Galbraith comes to the Museum from DePaul University in Chicago, IL, where he served as the associate director for collections and scholarly resources. Galbraith’s background is in library management. At DePaul, he managed the library’s collections and led the first phase of a multi-million dollar renovation project in 2011. He has held collection development positions in academic libraries since 1999, including the University of California–Irvine, Wake Forest University and Columbia University. His professional affiliations include the American Library Association and the Association of College and Research Libraries.

“As the library of record on glass art and glassmaking, the Rakow Research Library’s collection is continually expanding,” says Karol Wight, the Museum’s executive director. “Jim’s expertise in collection development and strategic planning will be an asset for the future of the Library’s collections and services.”

As chief librarian, Galbraith will oversee all aspects of the Rakow Library, including the archives, digital and print collections, public services, digital initiatives, library acquisitions, exhibitions, and the Museum’s office of rights and reproductions.

Galbraith holds a master’s of library science degree from University at Buffalo, The State University of New York. He received a master’s degree in history from the University of Illinois at Urbana-Champaign and a bachelor’s degree from State University of New York at Buffalo.

He will begin his appointment at The Corning Museum of Glass on March 25, 2013.

Rakow Research Library of The Corning Museum of Glass

Rakow Research Library of The Corning Museum of Glass

The Juliette K. and Leonard S. Rakow Research Library, founded as part of The Corning Museum of Glass in 1951, is a public institution that houses the world’s most comprehensive collection of materials on the art and history of glass and glassmaking. The Library collection ranges from medieval manuscripts to original works of art on paper to the latest information on techniques used by studio artists. In addition, yearly exhibitions feature rare items from the collection. The Library is open to the public and offers inter-library loan and a number of online services at

Jill Hurst-Wahl
Jill Hurst-Wahl 5pts

James, Congratulations!
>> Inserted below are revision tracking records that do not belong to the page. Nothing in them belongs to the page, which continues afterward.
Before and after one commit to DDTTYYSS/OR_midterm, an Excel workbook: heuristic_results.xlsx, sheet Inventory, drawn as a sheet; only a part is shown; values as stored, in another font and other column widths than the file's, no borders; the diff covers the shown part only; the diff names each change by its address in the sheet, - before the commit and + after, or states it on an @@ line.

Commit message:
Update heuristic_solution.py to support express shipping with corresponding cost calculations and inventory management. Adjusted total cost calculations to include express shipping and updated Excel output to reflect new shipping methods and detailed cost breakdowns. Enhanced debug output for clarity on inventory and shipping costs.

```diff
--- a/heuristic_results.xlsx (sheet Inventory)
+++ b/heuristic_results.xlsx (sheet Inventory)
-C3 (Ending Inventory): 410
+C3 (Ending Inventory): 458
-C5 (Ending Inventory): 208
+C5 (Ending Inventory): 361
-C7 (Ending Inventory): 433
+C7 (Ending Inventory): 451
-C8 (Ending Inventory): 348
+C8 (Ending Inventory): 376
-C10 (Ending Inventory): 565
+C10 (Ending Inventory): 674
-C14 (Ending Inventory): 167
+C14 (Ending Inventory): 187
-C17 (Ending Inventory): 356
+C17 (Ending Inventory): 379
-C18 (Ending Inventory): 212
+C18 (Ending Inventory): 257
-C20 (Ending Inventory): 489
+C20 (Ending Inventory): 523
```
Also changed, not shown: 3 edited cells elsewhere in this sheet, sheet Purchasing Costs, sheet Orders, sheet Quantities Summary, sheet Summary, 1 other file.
You are now at the helm of a precious library with an important collection. Jill Former Corning Incorporated Librarian